**ENTRIES PROVIDED**:
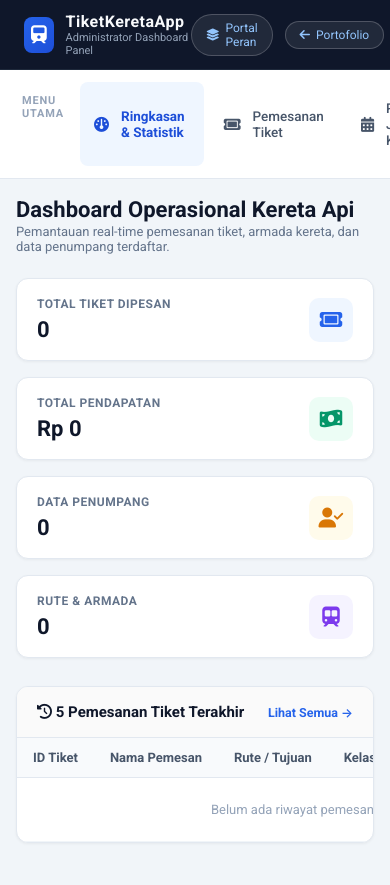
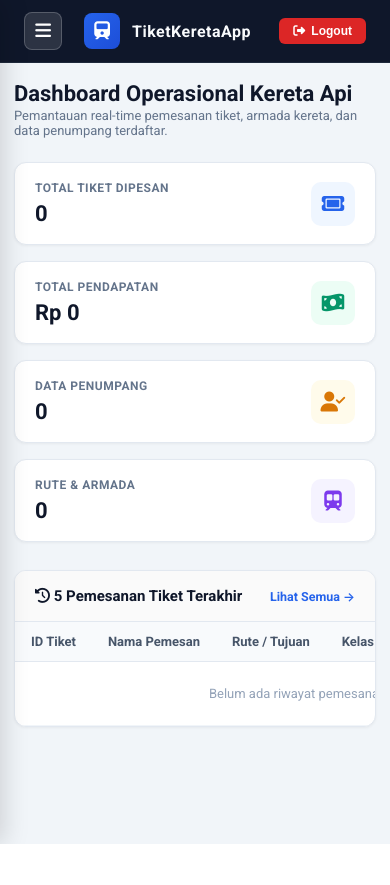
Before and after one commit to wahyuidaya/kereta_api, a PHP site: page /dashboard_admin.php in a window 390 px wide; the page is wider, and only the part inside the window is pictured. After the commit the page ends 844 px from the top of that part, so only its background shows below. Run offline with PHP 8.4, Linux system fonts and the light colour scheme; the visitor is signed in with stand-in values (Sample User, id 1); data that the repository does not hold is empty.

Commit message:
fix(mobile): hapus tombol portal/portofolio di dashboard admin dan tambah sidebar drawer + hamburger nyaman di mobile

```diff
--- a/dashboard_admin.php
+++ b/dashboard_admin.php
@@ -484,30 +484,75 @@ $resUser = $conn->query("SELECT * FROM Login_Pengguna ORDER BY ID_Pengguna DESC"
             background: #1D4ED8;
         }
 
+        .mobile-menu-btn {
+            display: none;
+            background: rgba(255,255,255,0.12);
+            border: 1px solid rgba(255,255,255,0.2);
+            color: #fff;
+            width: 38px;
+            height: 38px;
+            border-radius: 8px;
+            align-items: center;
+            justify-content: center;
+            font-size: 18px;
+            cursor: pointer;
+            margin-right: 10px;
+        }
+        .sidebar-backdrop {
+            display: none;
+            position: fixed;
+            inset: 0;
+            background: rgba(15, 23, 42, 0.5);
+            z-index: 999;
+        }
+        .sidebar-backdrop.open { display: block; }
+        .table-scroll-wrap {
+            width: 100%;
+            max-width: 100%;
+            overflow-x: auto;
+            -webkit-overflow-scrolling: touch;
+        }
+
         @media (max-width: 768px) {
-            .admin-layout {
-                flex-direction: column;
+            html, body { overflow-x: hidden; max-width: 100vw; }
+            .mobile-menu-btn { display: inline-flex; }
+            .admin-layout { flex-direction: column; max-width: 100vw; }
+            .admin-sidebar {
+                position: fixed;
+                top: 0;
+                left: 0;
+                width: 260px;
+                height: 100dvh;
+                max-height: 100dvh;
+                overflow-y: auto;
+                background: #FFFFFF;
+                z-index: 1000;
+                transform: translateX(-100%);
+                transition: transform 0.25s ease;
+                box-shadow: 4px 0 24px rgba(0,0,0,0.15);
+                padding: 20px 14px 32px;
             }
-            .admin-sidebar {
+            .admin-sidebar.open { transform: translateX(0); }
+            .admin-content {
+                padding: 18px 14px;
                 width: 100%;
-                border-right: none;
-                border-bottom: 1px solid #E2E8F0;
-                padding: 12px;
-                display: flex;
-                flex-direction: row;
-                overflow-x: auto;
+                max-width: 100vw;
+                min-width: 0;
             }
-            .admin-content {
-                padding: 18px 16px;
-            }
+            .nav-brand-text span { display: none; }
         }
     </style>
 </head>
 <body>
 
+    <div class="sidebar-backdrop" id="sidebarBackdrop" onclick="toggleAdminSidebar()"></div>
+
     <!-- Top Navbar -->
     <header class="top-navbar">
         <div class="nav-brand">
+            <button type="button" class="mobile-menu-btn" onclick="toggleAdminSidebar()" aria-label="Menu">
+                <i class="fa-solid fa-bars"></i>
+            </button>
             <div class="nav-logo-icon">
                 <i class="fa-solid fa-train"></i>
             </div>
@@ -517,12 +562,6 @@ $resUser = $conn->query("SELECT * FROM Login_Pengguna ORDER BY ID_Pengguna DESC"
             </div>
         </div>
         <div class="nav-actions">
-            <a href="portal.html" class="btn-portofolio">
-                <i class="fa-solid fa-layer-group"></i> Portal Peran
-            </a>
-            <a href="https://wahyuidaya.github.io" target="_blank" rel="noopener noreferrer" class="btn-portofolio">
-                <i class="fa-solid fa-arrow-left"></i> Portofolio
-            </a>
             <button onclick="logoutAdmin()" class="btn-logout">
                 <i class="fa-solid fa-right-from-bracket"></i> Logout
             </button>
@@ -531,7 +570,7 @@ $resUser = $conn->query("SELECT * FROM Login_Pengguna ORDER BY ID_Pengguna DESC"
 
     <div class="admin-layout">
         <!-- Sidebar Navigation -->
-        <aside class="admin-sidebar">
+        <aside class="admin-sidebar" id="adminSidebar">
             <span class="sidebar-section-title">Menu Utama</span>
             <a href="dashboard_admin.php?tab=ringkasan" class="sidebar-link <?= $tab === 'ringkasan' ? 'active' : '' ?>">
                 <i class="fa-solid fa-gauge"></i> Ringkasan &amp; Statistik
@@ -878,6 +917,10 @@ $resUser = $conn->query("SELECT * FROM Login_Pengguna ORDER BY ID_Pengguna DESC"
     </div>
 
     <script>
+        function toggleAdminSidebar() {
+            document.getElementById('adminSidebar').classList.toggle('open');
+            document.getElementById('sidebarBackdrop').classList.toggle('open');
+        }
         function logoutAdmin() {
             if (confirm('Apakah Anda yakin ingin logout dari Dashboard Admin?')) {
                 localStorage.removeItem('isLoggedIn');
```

**TASK PROMPT**: Would you write each entry out again exactly, omitting the images?

**TASK SOLUTION**:
Before and after one commit to wahyuidaya/kereta_api, a PHP site: page /dashboard_admin.php in a window 390 px wide; the page is wider, and only the part inside the window is pictured. After the commit the page ends 844 px from the top of that part, so only its background shows below. Run offline with PHP 8.4, Linux system fonts and the light colour scheme; the visitor is signed in with stand-in values (Sample User, id 1); data that the repository does not hold is empty.

Commit message:
fix(mobile): hapus tombol portal/portofolio di dashboard admin dan tambah sidebar drawer + hamburger nyaman di mobile

```diff
--- a/dashboard_admin.php
+++ b/dashboard_admin.php
@@ -484,30 +484,75 @@ $resUser = $conn->query("SELECT * FROM Login_Pengguna ORDER BY ID_Pengguna DESC"
             background: #1D4ED8;
         }
 
+        .mobile-menu-btn {
+            display: none;
+            background: rgba(255,255,255,0.12);
+            border: 1px solid rgba(255,255,255,0.2);
+            color: #fff;
+            width: 38px;
+            height: 38px;
+            border-radius: 8px;
+            align-items: center;
+            justify-content: center;
+            font-size: 18px;
+            cursor: pointer;
+            margin-right: 10px;
+        }
+        .sidebar-backdrop {
+            display: none;
+            position: fixed;
+            inset: 0;
+            background: rgba(15, 23, 42, 0.5);
+            z-index: 999;
+        }
+        .sidebar-backdrop.open { display: block; }
+        .table-scroll-wrap {
+            width: 100%;
+            max-width: 100%;
+            overflow-x: auto;
+            -webkit-overflow-scrolling: touch;
+        }
+
         @media (max-width: 768px) {
-            .admin-layout {
-                flex-direction: column;
+            html, body { overflow-x: hidden; max-width: 100vw; }
+            .mobile-menu-btn { display: inline-flex; }
+            .admin-layout { flex-direction: column; max-width: 100vw; }
+            .admin-sidebar {
+                position: fixed;
+                top: 0;
+                left: 0;
+                width: 260px;
+                height: 100dvh;
+                max-height: 100dvh;
+                overflow-y: auto;
+                background: #FFFFFF;
+                z-index: 1000;
+                transform: translateX(-100%);
+                transition: transform 0.25s ease;
+                box-shadow: 4px 0 24px rgba(0,0,0,0.15);
+                padding: 20px 14px 32px;
             }
-            .admin-sidebar {
+            .admin-sidebar.open { transform: translateX(0); }
+            .admin-content {
+                padding: 18px 14px;
                 width: 100%;
-                border-right: none;
-                border-bottom: 1px solid #E2E8F0;
-                padding: 12px;
-                display: flex;
-                flex-direction: row;
-                overflow-x: auto;
+                max-width: 100vw;
+                min-width: 0;
             }
-            .admin-content {
-                padding: 18px 16px;
-            }
+            .nav-brand-text span { display: none; }
         }
     </style>
 </head>
 <body>
 
+    <div class="sidebar-backdrop" id="sidebarBackdrop" onclick="toggleAdminSidebar()"></div>
+
     <!-- Top Navbar -->
     <header class="top-navbar">
         <div class="nav-brand">
+            <button type="button" class="mobile-menu-btn" onclick="toggleAdminSidebar()" aria-label="Menu">
+                <i class="fa-solid fa-bars"></i>
+            </button>
             <div class="nav-logo-icon">
                 <i class="fa-solid fa-train"></i>
             </div>
@@ -517,12 +562,6 @@ $resUser = $conn->query("SELECT * FROM Login_Pengguna ORDER BY ID_Pengguna DESC"
             </div>
         </div>
         <div class="nav-actions">
-            <a href="portal.html" class="btn-portofolio">
-                <i class="fa-solid fa-layer-group"></i> Portal Peran
-            </a>
-            <a href="https://wahyuidaya.github.io" target="_blank" rel="noopener noreferrer" class="btn-portofolio">
-                <i class="fa-solid fa-arrow-left"></i> Portofolio
-            </a>
             <button onclick="logoutAdmin()" class="btn-logout">
                 <i class="fa-solid fa-right-from-bracket"></i> Logout
             </button>
@@ -531,7 +570,7 @@ $resUser = $conn->query("SELECT * FROM Login_Pengguna ORDER BY ID_Pengguna DESC"
 
     <div class="admin-layout">
         <!-- Sidebar Navigation -->
-        <aside class="admin-sidebar">
+        <aside class="admin-sidebar" id="adminSidebar">
             <span class="sidebar-section-title">Menu Utama</span>
             <a href="dashboard_admin.php?tab=ringkasan" class="sidebar-link <?= $tab === 'ringkasan' ? 'active' : '' ?>">
                 <i class="fa-solid fa-gauge"></i> Ringkasan &amp; Statistik
@@ -878,6 +917,10 @@ $resUser = $conn->query("SELECT * FROM Login_Pengguna ORDER BY ID_Pengguna DESC"
     </div>
 
     <script>
+        function toggleAdminSidebar() {
+            document.getElementById('adminSidebar').classList.toggle('open');
+            document.getElementById('sidebarBackdrop').classList.toggle('open');
+        }
         function logoutAdmin() {
             if (confirm('Apakah Anda yakin ingin logout dari Dashboard Admin?')) {
                 localStorage.removeItem('isLoggedIn');
```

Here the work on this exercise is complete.